On Friday, April 16, 2021, the Securities and Exchange Commission charged Israeli-based Spot Tech House, Ltd., formerly known as Spot Option, Ltd., and two of its former top executives, Malhaz Pinhas Patarkazishvili (also known as Pini Peter) and Ran Amiran, with deceiving U.S. investors out of more than $100 million through fraudulent and unregistered online sales of risky securities known as binary options.
According to the SEC's complaint, Spot Option - under the control of Patarkazishvili, the company's founder and former chief executive officer, and Amiran, the company's former president - defrauded retail investors worldwide through a scheme involving the sale of online binary options. Binary options are securities whose payouts are contingent on the outcome of a yes/no proposition, typically whether an underlying asset will be above or below a specified price at the time the option expires.

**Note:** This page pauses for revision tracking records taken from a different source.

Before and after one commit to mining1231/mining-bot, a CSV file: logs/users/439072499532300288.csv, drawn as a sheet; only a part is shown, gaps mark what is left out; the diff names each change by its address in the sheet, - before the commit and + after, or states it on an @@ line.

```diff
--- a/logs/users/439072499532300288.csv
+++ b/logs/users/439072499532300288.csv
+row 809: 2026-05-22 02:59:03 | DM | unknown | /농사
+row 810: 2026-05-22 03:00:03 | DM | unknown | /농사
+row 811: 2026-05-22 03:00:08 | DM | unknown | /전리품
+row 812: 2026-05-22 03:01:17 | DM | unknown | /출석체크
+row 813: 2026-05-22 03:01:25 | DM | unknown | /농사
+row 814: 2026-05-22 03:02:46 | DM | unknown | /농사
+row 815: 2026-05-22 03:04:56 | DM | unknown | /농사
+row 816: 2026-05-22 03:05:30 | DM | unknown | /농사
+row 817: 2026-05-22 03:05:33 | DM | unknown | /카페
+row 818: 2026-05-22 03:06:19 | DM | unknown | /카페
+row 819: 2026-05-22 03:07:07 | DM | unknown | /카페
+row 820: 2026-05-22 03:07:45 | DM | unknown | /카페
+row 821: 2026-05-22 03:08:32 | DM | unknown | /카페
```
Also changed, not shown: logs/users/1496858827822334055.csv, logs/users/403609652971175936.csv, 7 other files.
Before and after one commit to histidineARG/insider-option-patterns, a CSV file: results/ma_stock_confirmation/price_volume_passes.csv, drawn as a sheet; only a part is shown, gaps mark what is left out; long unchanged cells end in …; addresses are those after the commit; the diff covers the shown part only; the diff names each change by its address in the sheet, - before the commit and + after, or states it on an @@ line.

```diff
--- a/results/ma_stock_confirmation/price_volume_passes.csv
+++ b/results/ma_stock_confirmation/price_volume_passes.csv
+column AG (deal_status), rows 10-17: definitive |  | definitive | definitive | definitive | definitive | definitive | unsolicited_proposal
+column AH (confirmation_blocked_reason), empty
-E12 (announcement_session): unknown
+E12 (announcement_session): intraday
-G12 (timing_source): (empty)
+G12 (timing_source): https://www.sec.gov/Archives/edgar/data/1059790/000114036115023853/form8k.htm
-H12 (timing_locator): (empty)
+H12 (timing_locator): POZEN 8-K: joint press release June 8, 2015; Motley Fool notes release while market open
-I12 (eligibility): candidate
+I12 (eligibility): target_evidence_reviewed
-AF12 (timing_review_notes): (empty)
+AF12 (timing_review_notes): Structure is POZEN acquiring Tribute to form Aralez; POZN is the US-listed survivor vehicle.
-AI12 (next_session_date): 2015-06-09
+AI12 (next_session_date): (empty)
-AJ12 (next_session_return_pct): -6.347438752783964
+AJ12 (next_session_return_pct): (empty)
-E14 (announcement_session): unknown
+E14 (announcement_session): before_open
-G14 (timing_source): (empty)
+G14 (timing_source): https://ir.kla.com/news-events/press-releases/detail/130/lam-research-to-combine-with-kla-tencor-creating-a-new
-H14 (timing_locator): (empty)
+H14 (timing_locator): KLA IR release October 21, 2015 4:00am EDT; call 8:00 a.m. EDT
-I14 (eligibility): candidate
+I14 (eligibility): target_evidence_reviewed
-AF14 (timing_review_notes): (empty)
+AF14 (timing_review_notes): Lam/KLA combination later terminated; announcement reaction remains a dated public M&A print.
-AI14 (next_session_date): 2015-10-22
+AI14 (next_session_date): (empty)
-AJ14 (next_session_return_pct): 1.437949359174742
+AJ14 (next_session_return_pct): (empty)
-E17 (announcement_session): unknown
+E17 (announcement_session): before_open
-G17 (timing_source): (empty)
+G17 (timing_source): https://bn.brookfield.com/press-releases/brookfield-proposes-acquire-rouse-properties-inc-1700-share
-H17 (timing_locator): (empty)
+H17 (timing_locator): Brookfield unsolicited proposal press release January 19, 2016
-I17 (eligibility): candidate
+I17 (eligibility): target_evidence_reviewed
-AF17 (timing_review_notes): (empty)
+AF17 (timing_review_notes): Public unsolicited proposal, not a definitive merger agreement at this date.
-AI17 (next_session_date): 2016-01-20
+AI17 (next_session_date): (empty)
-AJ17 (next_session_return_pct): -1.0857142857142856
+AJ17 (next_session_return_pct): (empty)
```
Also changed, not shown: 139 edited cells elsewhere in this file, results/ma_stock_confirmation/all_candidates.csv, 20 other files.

The SEC alleges that the defendants developed nearly all of the products and services necessary to offer and sell binary options through the internet, including a proprietary trading platform, and that they licensed these products and services to entities they called "white label partners," who directly marketed the binary options. According to the complaint, Spot Option instructed its white label partners to aggressively market the binary options as a highly profitable investment for retail investors. As alleged, investors were not told that the defendants' white label partners were the counter-parties on all investor trades, and thus profited when the investors lost money. To ensure sufficient investor losses and make the scheme profitable, Spot Option allegedly, among other tactics, instructed its partners to permit investors to withdraw only a portion of the monies the investors deposited, devised a manipulative payout structure for binary options trades, and designed its trading platform to increase the probability that investors' trades would expire worthless. According to the complaint, the defendants' deceptive business practices caused U.S. and foreign investors to lose a substantial portion of the money they deposited to their trading accounts. The defendants allegedly made millions of dollars as a result.